When we look at a scene our eyes automatically evaluate what we see in terms of our senses. In this way we define the world in terms of its contours and quality. This is the approach of science, where a view of reality is only accepted once an instrument can independently measure it. Yet what we cannot necessarily see might be vitally necessary for us to live.
In this photograph, the eye naturally focusses upon the mountain, exploring what it can measure, the blue sky providing context and character. However, within the frame but invisible to the camera exists the air we breathe. It fills the entire landscape, extending to the very tip of our nose and even continuing into our blood stream. Who among us could survive more than a few seconds without it? The same could be said for the sunlight that travels through the air, since the camera only records what the sunlight reveals, not the sunlight itself. This is how I believe we must begin to explore our spiritual dimension.

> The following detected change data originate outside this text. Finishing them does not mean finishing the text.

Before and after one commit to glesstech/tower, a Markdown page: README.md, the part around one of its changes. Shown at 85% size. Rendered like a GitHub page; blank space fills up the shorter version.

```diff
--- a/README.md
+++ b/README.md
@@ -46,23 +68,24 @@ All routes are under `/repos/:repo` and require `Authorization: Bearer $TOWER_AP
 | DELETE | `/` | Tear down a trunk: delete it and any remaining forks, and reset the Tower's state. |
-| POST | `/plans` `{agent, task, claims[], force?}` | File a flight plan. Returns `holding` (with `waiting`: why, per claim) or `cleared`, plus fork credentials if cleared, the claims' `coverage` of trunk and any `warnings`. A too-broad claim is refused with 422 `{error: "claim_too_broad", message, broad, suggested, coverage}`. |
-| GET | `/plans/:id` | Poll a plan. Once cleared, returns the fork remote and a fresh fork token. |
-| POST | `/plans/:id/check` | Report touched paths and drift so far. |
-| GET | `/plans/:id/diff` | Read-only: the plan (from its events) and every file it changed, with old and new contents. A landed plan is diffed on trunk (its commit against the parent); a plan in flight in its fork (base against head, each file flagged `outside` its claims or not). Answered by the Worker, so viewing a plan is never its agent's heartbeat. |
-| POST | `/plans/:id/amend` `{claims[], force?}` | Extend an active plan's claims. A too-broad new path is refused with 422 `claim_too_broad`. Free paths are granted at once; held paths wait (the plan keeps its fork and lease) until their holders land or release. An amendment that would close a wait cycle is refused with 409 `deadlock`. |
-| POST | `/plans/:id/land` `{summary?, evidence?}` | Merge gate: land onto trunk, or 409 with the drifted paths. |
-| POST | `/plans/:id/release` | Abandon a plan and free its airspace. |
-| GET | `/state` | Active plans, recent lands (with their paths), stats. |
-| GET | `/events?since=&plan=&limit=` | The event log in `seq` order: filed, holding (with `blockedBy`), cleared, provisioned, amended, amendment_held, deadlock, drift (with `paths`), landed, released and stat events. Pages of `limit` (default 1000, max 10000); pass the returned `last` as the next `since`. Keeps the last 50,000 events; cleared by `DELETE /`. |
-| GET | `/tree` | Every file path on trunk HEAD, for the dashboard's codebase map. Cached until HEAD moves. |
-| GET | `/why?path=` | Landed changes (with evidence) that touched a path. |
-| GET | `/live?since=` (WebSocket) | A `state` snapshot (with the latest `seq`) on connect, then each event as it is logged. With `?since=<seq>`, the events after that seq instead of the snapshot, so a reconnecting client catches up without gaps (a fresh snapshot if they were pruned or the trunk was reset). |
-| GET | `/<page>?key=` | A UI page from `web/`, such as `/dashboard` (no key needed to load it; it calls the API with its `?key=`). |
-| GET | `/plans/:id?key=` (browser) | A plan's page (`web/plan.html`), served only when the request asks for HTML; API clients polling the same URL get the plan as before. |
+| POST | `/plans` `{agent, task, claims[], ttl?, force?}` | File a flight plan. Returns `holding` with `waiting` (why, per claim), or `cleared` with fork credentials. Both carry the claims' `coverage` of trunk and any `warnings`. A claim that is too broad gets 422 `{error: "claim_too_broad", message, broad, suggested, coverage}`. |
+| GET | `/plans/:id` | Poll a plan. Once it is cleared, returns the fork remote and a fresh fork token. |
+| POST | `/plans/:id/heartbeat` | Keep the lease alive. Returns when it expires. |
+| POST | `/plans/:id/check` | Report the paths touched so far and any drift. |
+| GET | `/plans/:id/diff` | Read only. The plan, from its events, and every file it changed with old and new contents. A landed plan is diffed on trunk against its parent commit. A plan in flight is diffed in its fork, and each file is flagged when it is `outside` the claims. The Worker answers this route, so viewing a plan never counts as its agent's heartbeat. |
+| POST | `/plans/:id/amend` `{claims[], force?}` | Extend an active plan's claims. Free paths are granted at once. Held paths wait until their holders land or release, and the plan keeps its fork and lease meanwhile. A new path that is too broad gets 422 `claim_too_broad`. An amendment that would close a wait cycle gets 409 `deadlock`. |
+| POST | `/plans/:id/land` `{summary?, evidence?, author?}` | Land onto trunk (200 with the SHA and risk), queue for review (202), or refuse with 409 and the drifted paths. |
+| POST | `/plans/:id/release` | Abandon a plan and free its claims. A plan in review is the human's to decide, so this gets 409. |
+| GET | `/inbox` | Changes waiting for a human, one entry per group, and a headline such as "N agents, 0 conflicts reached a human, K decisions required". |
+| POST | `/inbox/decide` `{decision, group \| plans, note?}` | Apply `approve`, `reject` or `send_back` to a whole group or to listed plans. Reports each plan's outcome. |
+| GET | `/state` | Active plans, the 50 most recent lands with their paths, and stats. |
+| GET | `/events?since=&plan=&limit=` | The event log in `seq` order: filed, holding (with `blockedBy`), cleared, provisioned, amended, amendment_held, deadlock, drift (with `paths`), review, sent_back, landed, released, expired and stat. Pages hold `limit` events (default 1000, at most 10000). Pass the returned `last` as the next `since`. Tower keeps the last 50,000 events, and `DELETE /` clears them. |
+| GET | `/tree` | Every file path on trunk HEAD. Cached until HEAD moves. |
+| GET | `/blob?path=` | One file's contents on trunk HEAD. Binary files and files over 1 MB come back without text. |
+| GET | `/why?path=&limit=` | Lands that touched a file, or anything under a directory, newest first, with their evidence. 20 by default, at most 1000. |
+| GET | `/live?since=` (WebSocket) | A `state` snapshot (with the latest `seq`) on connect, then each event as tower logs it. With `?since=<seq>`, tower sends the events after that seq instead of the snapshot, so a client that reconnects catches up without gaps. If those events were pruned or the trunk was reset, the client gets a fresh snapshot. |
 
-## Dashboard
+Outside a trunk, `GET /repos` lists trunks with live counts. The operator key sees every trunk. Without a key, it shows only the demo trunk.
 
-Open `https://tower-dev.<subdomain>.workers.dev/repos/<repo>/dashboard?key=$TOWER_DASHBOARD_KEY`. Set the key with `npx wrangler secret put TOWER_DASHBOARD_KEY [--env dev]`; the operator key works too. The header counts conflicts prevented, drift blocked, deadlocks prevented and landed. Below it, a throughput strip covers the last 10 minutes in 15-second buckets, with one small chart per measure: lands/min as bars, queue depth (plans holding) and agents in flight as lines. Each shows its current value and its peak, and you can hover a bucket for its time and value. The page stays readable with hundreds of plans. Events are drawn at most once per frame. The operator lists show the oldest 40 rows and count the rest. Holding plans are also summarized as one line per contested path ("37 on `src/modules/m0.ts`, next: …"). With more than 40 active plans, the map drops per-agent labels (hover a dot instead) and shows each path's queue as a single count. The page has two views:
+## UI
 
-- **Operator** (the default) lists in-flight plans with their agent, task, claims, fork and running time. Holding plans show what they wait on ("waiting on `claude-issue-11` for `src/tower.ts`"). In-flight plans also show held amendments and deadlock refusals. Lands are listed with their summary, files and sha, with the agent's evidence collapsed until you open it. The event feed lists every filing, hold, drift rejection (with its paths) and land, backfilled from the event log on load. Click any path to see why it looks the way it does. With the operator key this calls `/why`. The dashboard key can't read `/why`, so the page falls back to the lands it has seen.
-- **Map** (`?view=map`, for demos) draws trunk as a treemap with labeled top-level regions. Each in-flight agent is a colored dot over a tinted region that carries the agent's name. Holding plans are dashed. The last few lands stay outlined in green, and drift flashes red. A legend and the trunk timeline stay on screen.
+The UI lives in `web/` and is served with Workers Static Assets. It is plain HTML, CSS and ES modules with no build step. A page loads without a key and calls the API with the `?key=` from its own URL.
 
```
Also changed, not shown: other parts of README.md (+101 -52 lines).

By allowing our reason to include what information our subtle faculties provide us through our intuition, feelings, and interior experience we can begin to increase our perception and heighten our grasp of reality, literally expanding our consciousness. We do not need the help of the scientist to do this, or the theologian. All we require is the sincere effort to independently explore.